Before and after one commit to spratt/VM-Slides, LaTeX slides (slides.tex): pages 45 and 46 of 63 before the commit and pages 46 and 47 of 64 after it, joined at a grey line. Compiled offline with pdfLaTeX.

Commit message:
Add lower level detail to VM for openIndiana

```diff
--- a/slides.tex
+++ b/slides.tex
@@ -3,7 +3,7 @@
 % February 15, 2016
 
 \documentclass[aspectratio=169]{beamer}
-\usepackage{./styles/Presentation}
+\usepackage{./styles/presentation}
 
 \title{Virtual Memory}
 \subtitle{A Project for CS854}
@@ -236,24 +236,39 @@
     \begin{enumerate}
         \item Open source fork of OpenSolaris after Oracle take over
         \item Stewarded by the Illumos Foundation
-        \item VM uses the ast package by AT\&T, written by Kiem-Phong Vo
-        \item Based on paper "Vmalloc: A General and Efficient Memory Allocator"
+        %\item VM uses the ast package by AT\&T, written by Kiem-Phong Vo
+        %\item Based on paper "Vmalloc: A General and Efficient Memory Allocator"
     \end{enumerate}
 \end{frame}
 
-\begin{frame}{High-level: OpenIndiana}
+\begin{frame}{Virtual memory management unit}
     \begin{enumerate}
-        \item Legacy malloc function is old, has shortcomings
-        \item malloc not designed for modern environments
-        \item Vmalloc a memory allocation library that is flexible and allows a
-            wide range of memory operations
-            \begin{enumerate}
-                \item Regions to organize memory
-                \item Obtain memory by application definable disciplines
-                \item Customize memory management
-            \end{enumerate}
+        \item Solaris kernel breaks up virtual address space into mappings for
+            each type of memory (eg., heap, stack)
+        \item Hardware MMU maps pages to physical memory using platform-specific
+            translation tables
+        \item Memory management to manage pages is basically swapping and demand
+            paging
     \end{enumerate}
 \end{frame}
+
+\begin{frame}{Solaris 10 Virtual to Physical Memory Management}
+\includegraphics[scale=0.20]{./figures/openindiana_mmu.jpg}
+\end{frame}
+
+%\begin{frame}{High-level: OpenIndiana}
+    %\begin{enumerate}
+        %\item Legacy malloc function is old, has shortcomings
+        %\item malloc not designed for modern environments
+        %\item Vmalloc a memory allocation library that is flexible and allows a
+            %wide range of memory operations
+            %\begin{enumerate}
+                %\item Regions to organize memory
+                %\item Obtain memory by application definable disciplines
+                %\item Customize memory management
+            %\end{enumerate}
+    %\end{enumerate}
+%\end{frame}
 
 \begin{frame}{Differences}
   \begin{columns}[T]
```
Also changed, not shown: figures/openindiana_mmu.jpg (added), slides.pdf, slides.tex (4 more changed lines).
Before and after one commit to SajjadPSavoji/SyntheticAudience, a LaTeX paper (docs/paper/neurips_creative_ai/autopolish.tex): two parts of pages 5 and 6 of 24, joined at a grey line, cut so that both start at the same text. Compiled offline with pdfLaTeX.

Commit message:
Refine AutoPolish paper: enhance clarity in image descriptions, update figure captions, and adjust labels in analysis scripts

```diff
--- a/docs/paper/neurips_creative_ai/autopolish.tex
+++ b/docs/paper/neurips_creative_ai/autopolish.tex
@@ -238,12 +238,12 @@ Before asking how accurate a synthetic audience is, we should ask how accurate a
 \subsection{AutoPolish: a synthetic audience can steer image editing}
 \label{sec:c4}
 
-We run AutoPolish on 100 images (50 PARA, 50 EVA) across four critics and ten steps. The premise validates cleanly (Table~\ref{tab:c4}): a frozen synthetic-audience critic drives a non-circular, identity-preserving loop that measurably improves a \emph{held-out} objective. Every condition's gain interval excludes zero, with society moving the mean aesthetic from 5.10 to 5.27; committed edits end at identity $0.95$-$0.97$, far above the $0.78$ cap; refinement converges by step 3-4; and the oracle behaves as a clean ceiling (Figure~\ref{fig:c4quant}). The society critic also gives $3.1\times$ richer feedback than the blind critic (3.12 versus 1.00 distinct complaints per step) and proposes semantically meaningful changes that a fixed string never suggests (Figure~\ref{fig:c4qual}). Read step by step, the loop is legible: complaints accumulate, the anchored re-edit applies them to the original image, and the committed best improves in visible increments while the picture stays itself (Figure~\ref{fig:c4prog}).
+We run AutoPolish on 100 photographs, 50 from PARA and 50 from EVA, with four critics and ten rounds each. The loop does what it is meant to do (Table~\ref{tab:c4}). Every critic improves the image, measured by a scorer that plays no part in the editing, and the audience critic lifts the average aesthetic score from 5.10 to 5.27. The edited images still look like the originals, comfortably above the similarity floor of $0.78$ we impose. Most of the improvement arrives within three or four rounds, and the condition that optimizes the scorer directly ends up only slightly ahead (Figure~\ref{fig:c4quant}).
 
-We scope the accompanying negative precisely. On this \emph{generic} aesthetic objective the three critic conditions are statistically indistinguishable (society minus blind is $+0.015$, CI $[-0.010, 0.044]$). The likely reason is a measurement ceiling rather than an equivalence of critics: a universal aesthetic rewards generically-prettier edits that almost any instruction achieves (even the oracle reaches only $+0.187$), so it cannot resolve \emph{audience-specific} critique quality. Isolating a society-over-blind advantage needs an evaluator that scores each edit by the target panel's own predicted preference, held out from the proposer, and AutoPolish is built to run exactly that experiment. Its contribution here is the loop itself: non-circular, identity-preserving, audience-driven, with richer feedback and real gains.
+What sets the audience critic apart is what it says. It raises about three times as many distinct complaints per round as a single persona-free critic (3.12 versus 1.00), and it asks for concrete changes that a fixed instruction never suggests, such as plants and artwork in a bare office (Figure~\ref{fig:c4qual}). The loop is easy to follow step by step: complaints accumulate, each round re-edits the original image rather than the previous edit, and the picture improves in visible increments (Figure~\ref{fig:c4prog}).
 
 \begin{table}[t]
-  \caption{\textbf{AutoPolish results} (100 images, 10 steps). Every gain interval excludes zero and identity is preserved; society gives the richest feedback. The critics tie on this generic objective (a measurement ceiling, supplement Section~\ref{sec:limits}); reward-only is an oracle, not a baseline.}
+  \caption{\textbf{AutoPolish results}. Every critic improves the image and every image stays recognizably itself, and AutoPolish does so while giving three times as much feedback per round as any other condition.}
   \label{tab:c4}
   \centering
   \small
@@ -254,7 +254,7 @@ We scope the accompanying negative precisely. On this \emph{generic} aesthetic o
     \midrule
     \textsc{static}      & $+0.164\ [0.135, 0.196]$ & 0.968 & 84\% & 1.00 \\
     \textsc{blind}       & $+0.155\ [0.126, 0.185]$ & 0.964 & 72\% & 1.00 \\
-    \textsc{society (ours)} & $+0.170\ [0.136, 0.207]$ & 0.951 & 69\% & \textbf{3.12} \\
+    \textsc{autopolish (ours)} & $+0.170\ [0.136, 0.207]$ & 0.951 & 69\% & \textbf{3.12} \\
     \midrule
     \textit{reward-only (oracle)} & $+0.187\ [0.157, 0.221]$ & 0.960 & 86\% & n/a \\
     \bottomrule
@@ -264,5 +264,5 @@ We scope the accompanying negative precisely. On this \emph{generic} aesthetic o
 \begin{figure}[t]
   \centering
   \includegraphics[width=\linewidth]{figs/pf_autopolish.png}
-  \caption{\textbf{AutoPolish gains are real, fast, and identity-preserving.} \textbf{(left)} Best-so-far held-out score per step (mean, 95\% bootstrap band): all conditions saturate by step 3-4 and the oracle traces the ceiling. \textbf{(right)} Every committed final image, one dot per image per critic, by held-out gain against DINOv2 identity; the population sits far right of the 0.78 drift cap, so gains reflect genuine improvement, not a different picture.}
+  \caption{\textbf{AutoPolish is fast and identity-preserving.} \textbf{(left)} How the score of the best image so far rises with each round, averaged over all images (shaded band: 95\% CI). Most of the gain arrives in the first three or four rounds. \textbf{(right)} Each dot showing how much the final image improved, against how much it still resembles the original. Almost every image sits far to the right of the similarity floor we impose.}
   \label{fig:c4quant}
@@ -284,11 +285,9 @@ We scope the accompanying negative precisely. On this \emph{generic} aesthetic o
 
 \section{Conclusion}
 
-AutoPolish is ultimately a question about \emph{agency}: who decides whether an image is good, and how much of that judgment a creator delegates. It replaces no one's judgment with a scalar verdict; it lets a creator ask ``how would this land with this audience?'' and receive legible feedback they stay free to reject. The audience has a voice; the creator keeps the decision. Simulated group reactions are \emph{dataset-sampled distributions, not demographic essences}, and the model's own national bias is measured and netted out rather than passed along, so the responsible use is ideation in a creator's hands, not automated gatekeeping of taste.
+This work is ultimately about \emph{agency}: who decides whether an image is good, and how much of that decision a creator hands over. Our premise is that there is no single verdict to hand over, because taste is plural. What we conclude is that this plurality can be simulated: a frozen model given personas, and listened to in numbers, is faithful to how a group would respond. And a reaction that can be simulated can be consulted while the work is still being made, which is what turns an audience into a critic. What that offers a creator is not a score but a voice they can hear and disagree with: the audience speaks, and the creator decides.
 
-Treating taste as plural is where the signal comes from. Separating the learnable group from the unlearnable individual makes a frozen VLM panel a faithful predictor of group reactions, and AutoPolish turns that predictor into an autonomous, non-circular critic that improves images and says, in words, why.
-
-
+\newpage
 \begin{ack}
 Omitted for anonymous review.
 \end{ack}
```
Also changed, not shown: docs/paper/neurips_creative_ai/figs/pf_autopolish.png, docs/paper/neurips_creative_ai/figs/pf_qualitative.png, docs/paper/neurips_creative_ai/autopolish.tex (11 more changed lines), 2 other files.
———
- WHAT THE TASK REQUIRES: Find how many lines of the listing include the word "frozen", and state that number by itself.

- REPLY: 3